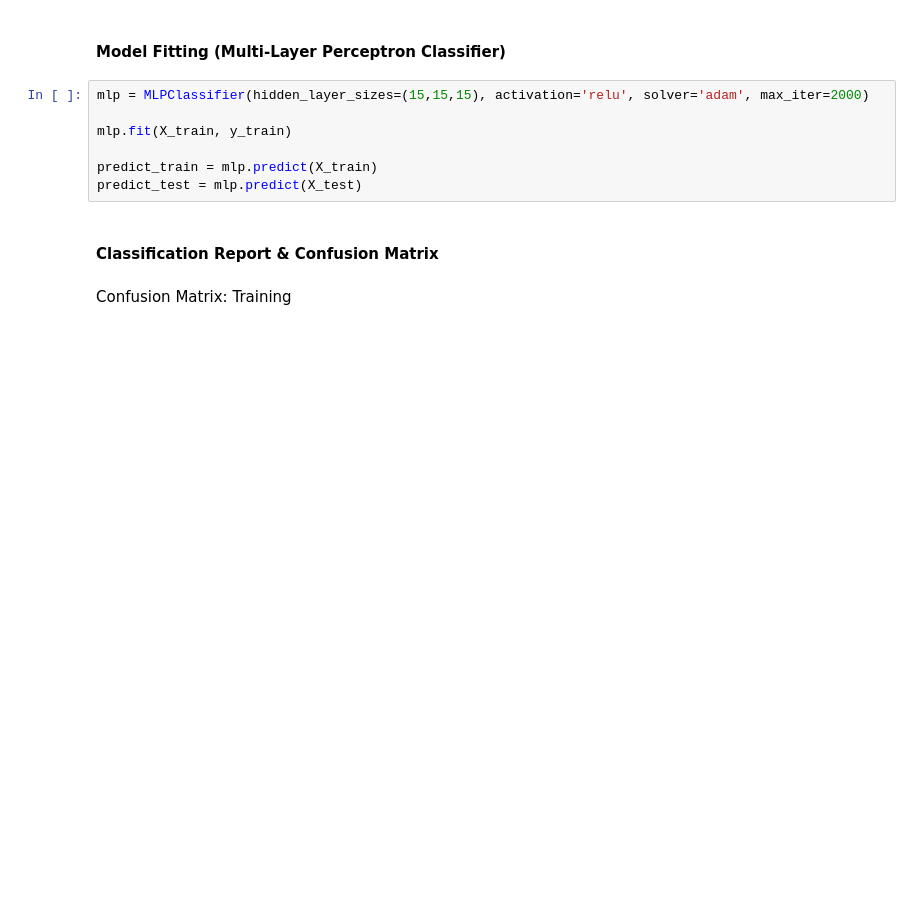
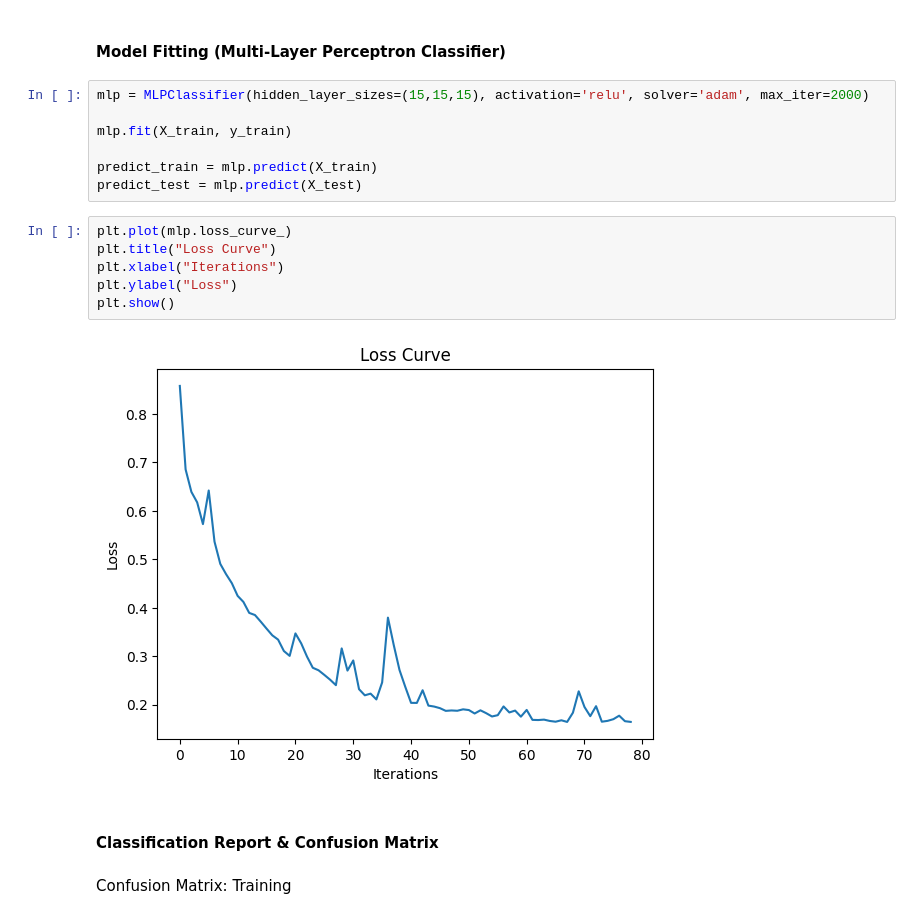
Before and after one commit to joehands0me/data440, a Jupyter notebook: Assignment 2 attached files Jul 7, 2025 904 PM/assignment2.ipynb, the cells around one changed output. Cells and saved outputs as stored; diff of their text form; blank space fills up the shorter version.

Commit message:
Assignment 2
imported matplotlib & sns
added visualizations

```diff
--- a/Assignment 2 attached files Jul 7, 2025 904 PM/assignment2.ipynb
+++ b/Assignment 2 attached files Jul 7, 2025 904 PM/assignment2.ipynb
@@ -162,6 +164,14 @@ mlp.fit(X_train, y_train)
 
 predict_train = mlp.predict(X_train)
 predict_test = mlp.predict(X_test)
+# %%
+plt.plot(mlp.loss_curve_)
+plt.title("Loss Curve")
+plt.xlabel("Iterations")
+plt.ylabel("Loss")
+plt.show()
+# %% [output]
+[figure, added]
 # %% [markdown]
 #### Classification Report & Confusion Matrix
 # %% [markdown]
```
Also changed, not shown: parts of 12 cells of this notebook.
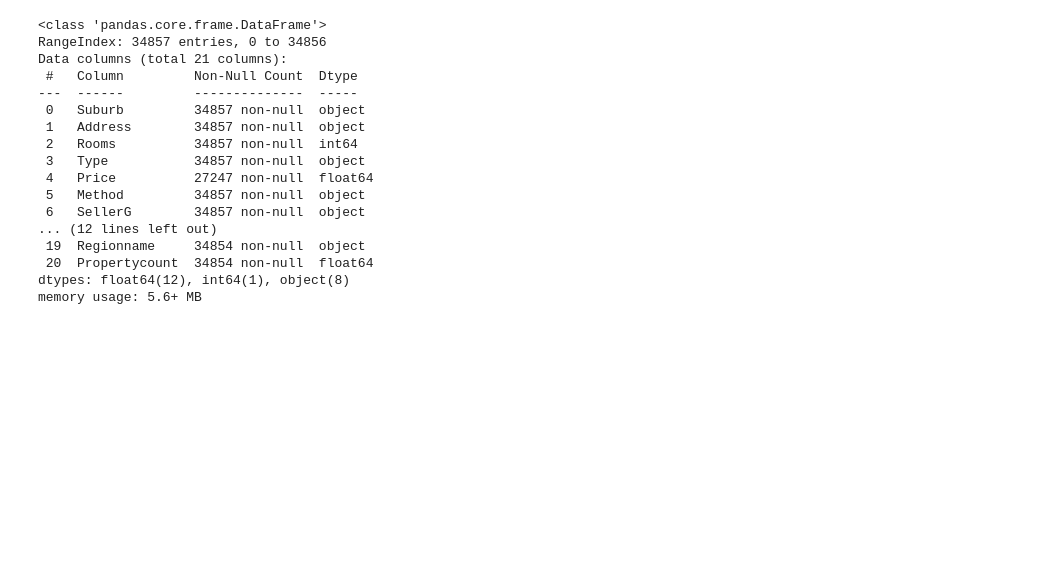
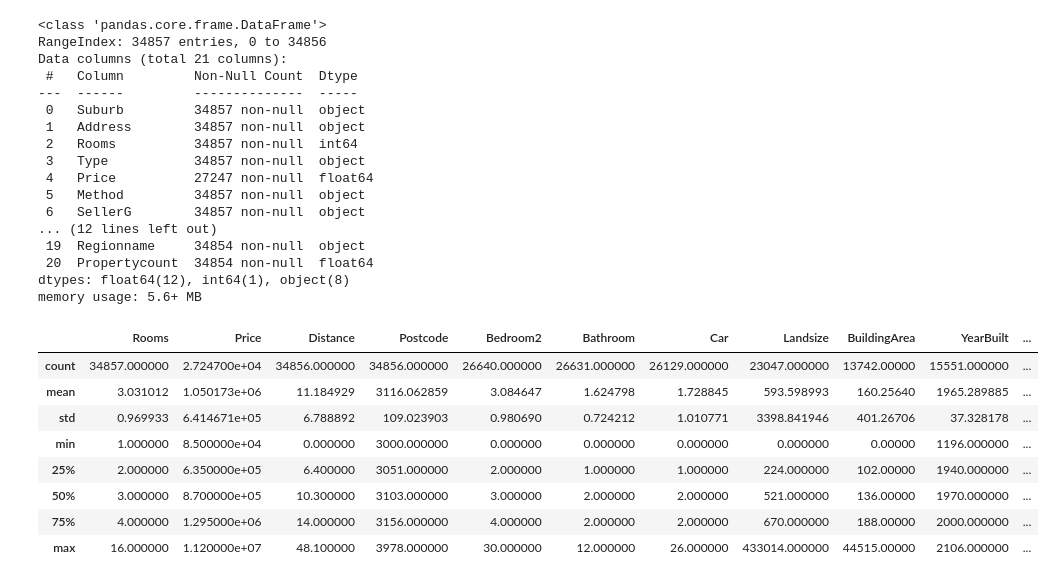
Before and after one commit to Denos-PB/Melbourne-Housing-Market, a Jupyter notebook: Melbourne_housing.ipynb, the cells around one changed output. Drawn from its saved outputs; the diff is of its cells as text; code cells hidden in the pictures; blank space fills up the shorter version.

```diff
--- a/Melbourne_housing.ipynb
+++ b/Melbourne_housing.ipynb
@@ -40,3 +42,15 @@ Data columns (total 21 columns):
  20  Propertycount  34854 non-null  float64
 dtypes: float64(12), int64(1), object(8)
 memory usage: 5.6+ MB
+# %%
+df.describe()
+# %% [output]
+|  | Rooms | Price | Distance | Postcode | Bedroom2 | Bathroom | Car | Landsize | BuildingArea | YearBuilt | ... |
+| count | 34857.000000 | 2.724700e+04 | 34856.000000 | 34856.000000 | 26640.000000 | 26631.000000 | 26129.000000 | 23047.000000 | 13742.00000 | 15551.000000 | ... |
+| mean | 3.031012 | 1.050173e+06 | 11.184929 | 3116.062859 | 3.084647 | 1.624798 | 1.728845 | 593.598993 | 160.25640 | 1965.289885 | ... |
+| std | 0.969933 | 6.414671e+05 | 6.788892 | 109.023903 | 0.980690 | 0.724212 | 1.010771 | 3398.841946 | 401.26706 | 37.328178 | ... |
+| min | 1.000000 | 8.500000e+04 | 0.000000 | 3000.000000 | 0.000000 | 0.000000 | 0.000000 | 0.000000 | 0.00000 | 1196.000000 | ... |
+| 25% | 2.000000 | 6.350000e+05 | 6.400000 | 3051.000000 | 2.000000 | 1.000000 | 1.000000 | 224.000000 | 102.00000 | 1940.000000 | ... |
+| 50% | 3.000000 | 8.700000e+05 | 10.300000 | 3103.000000 | 3.000000 | 2.000000 | 2.000000 | 521.000000 | 136.00000 | 1970.000000 | ... |
+| 75% | 4.000000 | 1.295000e+06 | 14.000000 | 3156.000000 | 4.000000 | 2.000000 | 2.000000 | 670.000000 | 188.00000 | 2000.000000 | ... |
+| max | 16.000000 | 1.120000e+07 | 48.100000 | 3978.000000 | 30.000000 | 12.000000 | 26.000000 | 433014.000000 | 44515.00000 | 2106.000000 | ... |
```
Also changed, not shown: parts of 10 cells of this notebook.
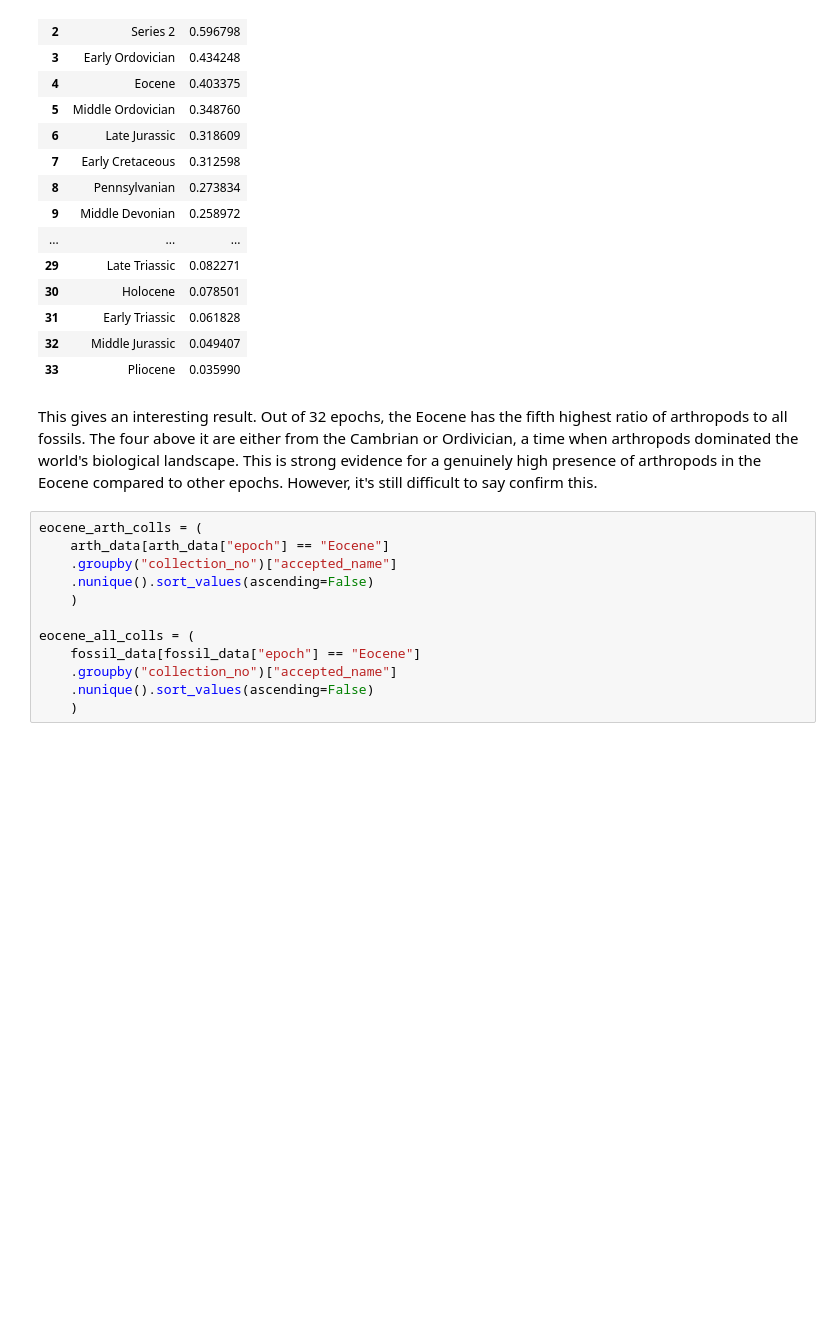
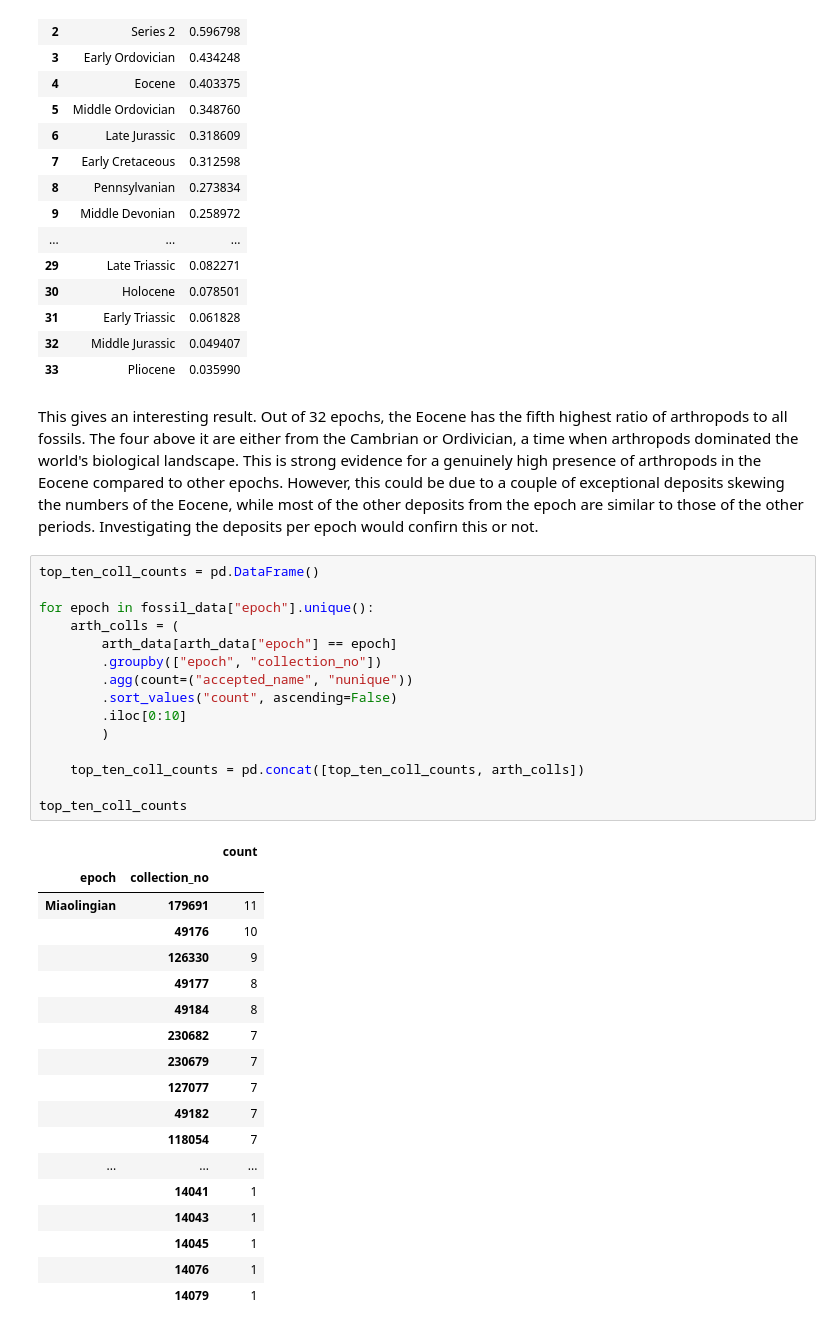
Before and after one commit to Dworlock11/Arthropod-Fossil-Diversity-Analysis, a Jupyter notebook: notebooks/02_analysis.ipynb, the cells around one changed output. Saved outputs shown, nothing was run; the diff lists cells and outputs as text; blank space fills up the shorter version.

Commit message:
Finished analysis of the Eocene

```diff
--- a/notebooks/02_analysis.ipynb
+++ b/notebooks/02_analysis.ipynb
@@ -464,16 +464,38 @@ combined_by_epoch[["epoch_arth", "ratio"]].sort_values("ratio", ascending=False)
 | 32 | Middle Jurassic | 0.049407 |
 | 33 | Pliocene | 0.035990 |
 # %% [markdown]
-This gives an interesting result. Out of 32 epochs, the Eocene has the fifth highest ratio of arthropods to all fossils. The four above it are either from the Cambrian or Ordivician, a time when arthropods dominated the world's biological landscape. This is strong evidence for a genuinely high presence of arthropods in the Eocene compared to other epochs. However, it's still difficult to say confirm this.
+This gives an interesting result. Out of 32 epochs, the Eocene has the fifth highest ratio of arthropods to all fossils. The four above it are either from the Cambrian or Ordivician, a time when arthropods dominated the world's biological landscape. This is strong evidence for a genuinely high presence of arthropods in the Eocene compared to other epochs. However, this could be due to a couple of exceptional deposits skewing the numbers of the Eocene, while most of the other deposits from the epoch are similar to those of the other periods. Investigating the deposits per epoch would confirn this or not.
 # %%
-eocene_arth_colls = (
-    arth_data[arth_data["epoch"] == "Eocene"]
-    .groupby("collection_no")["accepted_name"]
-    .nunique().sort_values(ascending=False)
-    )
+top_ten_coll_counts = pd.DataFrame()
 
-eocene_all_colls = (
-    fossil_data[fossil_data["epoch"] == "Eocene"]
-    .groupby("collection_no")["accepted_name"]
-    .nunique().sort_values(ascending=False)
-    )
+for epoch in fossil_data["epoch"].unique():
+    arth_colls = (
+        arth_data[arth_data["epoch"] == epoch]
+        .groupby(["epoch", "collection_no"])
+        .agg(count=("accepted_name", "nunique"))
+        .sort_values("count", ascending=False)
+        .iloc[0:10]
+        )
+
+    top_ten_coll_counts = pd.concat([top_ten_coll_counts, arth_colls])
+
+top_ten_coll_counts
+# %% [output]
+|  |  | count |
+| epoch | collection_no |  |
+| Miaolingian | 179691 | 11 |
+|  | 49176 | 10 |
+|  | 126330 | 9 |
+|  | 49177 | 8 |
+|  | 49184 | 8 |
+|  | 230682 | 7 |
+|  | 230679 | 7 |
+|  | 127077 | 7 |
+|  | 49182 | 7 |
+|  | 118054 | 7 |
+| ... | ... | ... |
+|  | 14041 | 1 |
+|  | 14043 | 1 |
+|  | 14045 | 1 |
+|  | 14076 | 1 |
+|  | 14079 | 1 |
```
Also changed, not shown: parts of 6 cells of this notebook.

THE TASK :: Print the records again exactly, without the pictures.

EXERCISE ANSWER ::
Before and after one commit to joehands0me/data440, a Jupyter notebook: Assignment 2 attached files Jul 7, 2025 904 PM/assignment2.ipynb, the cells around one changed output. Cells and saved outputs as stored; diff of their text form; blank space fills up the shorter version.

Commit message:
Assignment 2
imported matplotlib & sns
added visualizations

```diff
--- a/Assignment 2 attached files Jul 7, 2025 904 PM/assignment2.ipynb
+++ b/Assignment 2 attached files Jul 7, 2025 904 PM/assignment2.ipynb
@@ -162,6 +164,14 @@ mlp.fit(X_train, y_train)
 
 predict_train = mlp.predict(X_train)
 predict_test = mlp.predict(X_test)
+# %%
+plt.plot(mlp.loss_curve_)
+plt.title("Loss Curve")
+plt.xlabel("Iterations")
+plt.ylabel("Loss")
+plt.show()
+# %% [output]
+[figure, added]
 # %% [markdown]
 #### Classification Report & Confusion Matrix
 # %% [markdown]
```
Also changed, not shown: parts of 12 cells of this notebook.
Before and after one commit to Denos-PB/Melbourne-Housing-Market, a Jupyter notebook: Melbourne_housing.ipynb, the cells around one changed output. Drawn from its saved outputs; the diff is of its cells as text; code cells hidden in the pictures; blank space fills up the shorter version.

```diff
--- a/Melbourne_housing.ipynb
+++ b/Melbourne_housing.ipynb
@@ -40,3 +42,15 @@ Data columns (total 21 columns):
  20  Propertycount  34854 non-null  float64
 dtypes: float64(12), int64(1), object(8)
 memory usage: 5.6+ MB
+# %%
+df.describe()
+# %% [output]
+|  | Rooms | Price | Distance | Postcode | Bedroom2 | Bathroom | Car | Landsize | BuildingArea | YearBuilt | ... |
+| count | 34857.000000 | 2.724700e+04 | 34856.000000 | 34856.000000 | 26640.000000 | 26631.000000 | 26129.000000 | 23047.000000 | 13742.00000 | 15551.000000 | ... |
+| mean | 3.031012 | 1.050173e+06 | 11.184929 | 3116.062859 | 3.084647 | 1.624798 | 1.728845 | 593.598993 | 160.25640 | 1965.289885 | ... |
+| std | 0.969933 | 6.414671e+05 | 6.788892 | 109.023903 | 0.980690 | 0.724212 | 1.010771 | 3398.841946 | 401.26706 | 37.328178 | ... |
+| min | 1.000000 | 8.500000e+04 | 0.000000 | 3000.000000 | 0.000000 | 0.000000 | 0.000000 | 0.000000 | 0.00000 | 1196.000000 | ... |
+| 25% | 2.000000 | 6.350000e+05 | 6.400000 | 3051.000000 | 2.000000 | 1.000000 | 1.000000 | 224.000000 | 102.00000 | 1940.000000 | ... |
+| 50% | 3.000000 | 8.700000e+05 | 10.300000 | 3103.000000 | 3.000000 | 2.000000 | 2.000000 | 521.000000 | 136.00000 | 1970.000000 | ... |
+| 75% | 4.000000 | 1.295000e+06 | 14.000000 | 3156.000000 | 4.000000 | 2.000000 | 2.000000 | 670.000000 | 188.00000 | 2000.000000 | ... |
+| max | 16.000000 | 1.120000e+07 | 48.100000 | 3978.000000 | 30.000000 | 12.000000 | 26.000000 | 433014.000000 | 44515.00000 | 2106.000000 | ... |
```
Also changed, not shown: parts of 10 cells of this notebook.
Before and after one commit to Dworlock11/Arthropod-Fossil-Diversity-Analysis, a Jupyter notebook: notebooks/02_analysis.ipynb, the cells around one changed output. Saved outputs shown, nothing was run; the diff lists cells and outputs as text; blank space fills up the shorter version.

Commit message:
Finished analysis of the Eocene

```diff
--- a/notebooks/02_analysis.ipynb
+++ b/notebooks/02_analysis.ipynb
@@ -464,16 +464,38 @@ combined_by_epoch[["epoch_arth", "ratio"]].sort_values("ratio", ascending=False)
 | 32 | Middle Jurassic | 0.049407 |
 | 33 | Pliocene | 0.035990 |
 # %% [markdown]
-This gives an interesting result. Out of 32 epochs, the Eocene has the fifth highest ratio of arthropods to all fossils. The four above it are either from the Cambrian or Ordivician, a time when arthropods dominated the world's biological landscape. This is strong evidence for a genuinely high presence of arthropods in the Eocene compared to other epochs. However, it's still difficult to say confirm this.
+This gives an interesting result. Out of 32 epochs, the Eocene has the fifth highest ratio of arthropods to all fossils. The four above it are either from the Cambrian or Ordivician, a time when arthropods dominated the world's biological landscape. This is strong evidence for a genuinely high presence of arthropods in the Eocene compared to other epochs. However, this could be due to a couple of exceptional deposits skewing the numbers of the Eocene, while most of the other deposits from the epoch are similar to those of the other periods. Investigating the deposits per epoch would confirn this or not.
 # %%
-eocene_arth_colls = (
-    arth_data[arth_data["epoch"] == "Eocene"]
-    .groupby("collection_no")["accepted_name"]
-    .nunique().sort_values(ascending=False)
-    )
+top_ten_coll_counts = pd.DataFrame()
 
-eocene_all_colls = (
-    fossil_data[fossil_data["epoch"] == "Eocene"]
-    .groupby("collection_no")["accepted_name"]
-    .nunique().sort_values(ascending=False)
-    )
+for epoch in fossil_data["epoch"].unique():
+    arth_colls = (
+        arth_data[arth_data["epoch"] == epoch]
+        .groupby(["epoch", "collection_no"])
+        .agg(count=("accepted_name", "nunique"))
+        .sort_values("count", ascending=False)
+        .iloc[0:10]
+        )
+
+    top_ten_coll_counts = pd.concat([top_ten_coll_counts, arth_colls])
+
+top_ten_coll_counts
+# %% [output]
+|  |  | count |
+| epoch | collection_no |  |
+| Miaolingian | 179691 | 11 |
+|  | 49176 | 10 |
+|  | 126330 | 9 |
+|  | 49177 | 8 |
+|  | 49184 | 8 |
+|  | 230682 | 7 |
+|  | 230679 | 7 |
+|  | 127077 | 7 |
+|  | 49182 | 7 |
+|  | 118054 | 7 |
+| ... | ... | ... |
+|  | 14041 | 1 |
+|  | 14043 | 1 |
+|  | 14045 | 1 |
+|  | 14076 | 1 |
+|  | 14079 | 1 |
```
Also changed, not shown: parts of 6 cells of this notebook.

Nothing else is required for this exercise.